[Sebastian] works at an engineering company testing car ECUs, head units, and all the confusing wiring harnesses found in the modern-day automobile. It’s good work, but not exactly fun, so [Sebastian]’s bosses bought a foosball table so the employees could unwind. The foosball tables have been there for several years, and now everyone at the company is really, really good at twirling little football players on a stick. With their current rule set (at least 6 goals and 2 goals ahead), matches last at least twenty minutes.
[Sebastian] came up with a solution to this problem: a KickerClock – something between a chess clock and an automated score keeper for foosball. The device has two seven-segment displays for each team, and a countdown timer for both of the four and a half minute rounds. All the documentation is up in [Sebastian]’s Google Drive, and he plans on adding a few neat features such as automated score keeping.
The easter egg for this submission? The buttons for scoring each goal are used as combination lock. By scoring eight black team goals (H=8), one silver team goal (A=1), three black goals (C=3), and eleven silver goals (K=11), the Hackaday URL shows up on the seven-segment displays. Extremely well hidden, and a great way to efficiently waste time at work.
Video of the KickerClock, and the easter egg, available below.
This is an entry in the Fubarino Contest for a chance at one of the 20 Fubarino SD boards which Microchip has put up as prizes!
Continue reading “Fubarino Contest: The Problem Of Being Very Good At Foosball”
Regular reader and master hacker [Bill Porter] got married. Congratulations [Bill] and [Mara]! The two of them just couldn’t leave their soldering irons at home. The actually swore their vows by soldering together a circuit during the ceremony (blinky wedding dress, el wire tuxedo, and all).
[Kevin] sent in a link to [Red Fathom’s] hacked Wacom tablet. It’s the screen from a Wacom-enabled laptop brought back to life with a Teensy and an LVDS interface module.
The Neato XV-11 is able to find its charging station when the batteries run low. [Derek] figured out that you can make a second station using some reflective tape.
If you use your drill a lot you’ll eventually break the rubber thing that holds the key to the chuck. Here’s a way to 3D print a replacement.
[Torxe] put eight floppy drives to use as a polyphonic Arduino-controlled MIDI player. And while we’re on the subject of Arduino controlled projects you should take a look at this web-interface to tell you if the foosball table is being used.
And finally [Th3 Bad Wolf] sent in this link to a milling machine built out of LEGO. It is able to mill floral foam and uses a lathe-like setup for one of the table axes.
This office has a Foosball league that automatically tallies and posts the standings for each employee.
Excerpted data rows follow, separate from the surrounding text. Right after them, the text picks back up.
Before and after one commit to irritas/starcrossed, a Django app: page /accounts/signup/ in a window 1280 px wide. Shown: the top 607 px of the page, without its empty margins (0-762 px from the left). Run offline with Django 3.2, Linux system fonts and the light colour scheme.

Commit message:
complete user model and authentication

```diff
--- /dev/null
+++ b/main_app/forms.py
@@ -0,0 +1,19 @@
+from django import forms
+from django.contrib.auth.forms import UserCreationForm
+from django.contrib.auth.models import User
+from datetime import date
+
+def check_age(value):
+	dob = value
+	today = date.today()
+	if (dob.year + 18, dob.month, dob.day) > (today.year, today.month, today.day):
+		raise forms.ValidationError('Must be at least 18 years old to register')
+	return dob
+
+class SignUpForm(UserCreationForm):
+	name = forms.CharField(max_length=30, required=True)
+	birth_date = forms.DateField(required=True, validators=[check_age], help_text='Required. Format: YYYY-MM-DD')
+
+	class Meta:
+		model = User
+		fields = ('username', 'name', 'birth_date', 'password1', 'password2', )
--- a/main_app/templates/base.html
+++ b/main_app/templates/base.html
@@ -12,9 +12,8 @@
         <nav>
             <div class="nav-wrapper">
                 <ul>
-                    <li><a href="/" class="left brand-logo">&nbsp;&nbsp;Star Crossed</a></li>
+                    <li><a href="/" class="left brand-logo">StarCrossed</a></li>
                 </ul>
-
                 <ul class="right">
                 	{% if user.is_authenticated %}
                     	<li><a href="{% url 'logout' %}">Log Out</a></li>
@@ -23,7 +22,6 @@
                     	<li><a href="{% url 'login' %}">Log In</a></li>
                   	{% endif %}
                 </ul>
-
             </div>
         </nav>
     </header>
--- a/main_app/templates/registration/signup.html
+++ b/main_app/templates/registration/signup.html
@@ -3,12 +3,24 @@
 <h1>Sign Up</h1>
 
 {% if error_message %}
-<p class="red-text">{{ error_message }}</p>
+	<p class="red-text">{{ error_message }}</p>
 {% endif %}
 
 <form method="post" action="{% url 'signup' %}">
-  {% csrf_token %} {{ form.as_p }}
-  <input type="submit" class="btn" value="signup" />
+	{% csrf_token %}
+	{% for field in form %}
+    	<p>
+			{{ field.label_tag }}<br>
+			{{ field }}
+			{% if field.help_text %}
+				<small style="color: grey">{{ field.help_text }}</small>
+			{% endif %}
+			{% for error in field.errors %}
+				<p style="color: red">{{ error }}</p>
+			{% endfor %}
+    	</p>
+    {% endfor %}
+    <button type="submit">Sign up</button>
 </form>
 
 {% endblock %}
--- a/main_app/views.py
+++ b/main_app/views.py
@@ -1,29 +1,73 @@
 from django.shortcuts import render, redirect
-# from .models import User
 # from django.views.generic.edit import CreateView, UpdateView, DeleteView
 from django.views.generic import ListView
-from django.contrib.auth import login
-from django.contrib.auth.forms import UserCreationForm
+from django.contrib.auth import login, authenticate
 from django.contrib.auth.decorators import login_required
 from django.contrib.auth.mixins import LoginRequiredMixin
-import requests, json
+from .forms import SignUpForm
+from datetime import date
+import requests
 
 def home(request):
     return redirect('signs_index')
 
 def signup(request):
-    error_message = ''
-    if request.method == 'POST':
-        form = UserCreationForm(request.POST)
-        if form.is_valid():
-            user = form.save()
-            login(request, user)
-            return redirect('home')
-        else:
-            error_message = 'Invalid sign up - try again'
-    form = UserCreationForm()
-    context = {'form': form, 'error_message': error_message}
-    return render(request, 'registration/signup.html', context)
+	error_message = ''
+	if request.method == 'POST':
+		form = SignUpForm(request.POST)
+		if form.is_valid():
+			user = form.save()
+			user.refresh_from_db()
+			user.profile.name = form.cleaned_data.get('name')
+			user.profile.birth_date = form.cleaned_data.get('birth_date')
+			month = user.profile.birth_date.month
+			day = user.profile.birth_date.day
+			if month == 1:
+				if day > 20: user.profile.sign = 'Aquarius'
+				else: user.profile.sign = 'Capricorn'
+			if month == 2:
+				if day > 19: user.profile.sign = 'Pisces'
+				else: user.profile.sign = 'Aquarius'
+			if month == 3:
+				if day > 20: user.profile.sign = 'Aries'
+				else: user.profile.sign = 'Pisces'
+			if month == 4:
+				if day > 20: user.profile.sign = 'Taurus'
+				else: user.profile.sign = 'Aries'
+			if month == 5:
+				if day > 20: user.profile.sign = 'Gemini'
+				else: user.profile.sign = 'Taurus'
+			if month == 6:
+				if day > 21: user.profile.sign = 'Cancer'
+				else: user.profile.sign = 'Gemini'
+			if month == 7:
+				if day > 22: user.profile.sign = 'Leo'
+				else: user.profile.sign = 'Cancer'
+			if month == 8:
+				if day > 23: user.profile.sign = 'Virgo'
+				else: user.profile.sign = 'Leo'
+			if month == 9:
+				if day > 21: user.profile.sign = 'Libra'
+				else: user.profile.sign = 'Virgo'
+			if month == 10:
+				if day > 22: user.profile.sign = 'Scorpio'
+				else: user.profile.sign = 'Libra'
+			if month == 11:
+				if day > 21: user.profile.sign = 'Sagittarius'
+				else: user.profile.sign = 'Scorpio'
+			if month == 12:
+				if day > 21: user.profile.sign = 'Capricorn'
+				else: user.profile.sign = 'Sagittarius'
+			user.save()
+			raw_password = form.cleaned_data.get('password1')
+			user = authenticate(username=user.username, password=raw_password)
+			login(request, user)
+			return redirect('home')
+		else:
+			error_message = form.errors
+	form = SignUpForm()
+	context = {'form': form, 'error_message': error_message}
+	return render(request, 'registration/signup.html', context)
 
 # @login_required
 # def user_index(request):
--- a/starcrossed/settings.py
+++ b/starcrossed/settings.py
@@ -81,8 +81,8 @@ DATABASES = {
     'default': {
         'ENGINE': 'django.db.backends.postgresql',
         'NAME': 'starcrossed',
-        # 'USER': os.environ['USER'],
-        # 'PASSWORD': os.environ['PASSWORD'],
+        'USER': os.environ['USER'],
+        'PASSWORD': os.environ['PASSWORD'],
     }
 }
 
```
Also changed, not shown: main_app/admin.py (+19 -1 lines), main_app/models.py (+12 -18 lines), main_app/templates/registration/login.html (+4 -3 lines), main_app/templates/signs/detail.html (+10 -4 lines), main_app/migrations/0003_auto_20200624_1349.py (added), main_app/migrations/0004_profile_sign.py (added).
This is thanks to all of the extra electronics that were added to the Foosball table in the break room.
The system is connected to the internet via WiFi. This allows it to store the final results of each game for use on the leader board. Player first identify themselves to the system using the RFID tag embedded in their employee badge (normally used to open doors in the building). From there the game play proceeds much like you’d expect, but the scoring is handled automatically. Each goal has a laser pointed across it which is broken when the ball passes through. But there are a pair of arcade buttons in case of a scoring error.
Standings are listed at the webpage linked above. There’s even functionality for new employees to registers through this page. Don’t miss a glimpse of the build in the clip after the break.
Continue reading “Electronically augmented Foosball brings competition to the office”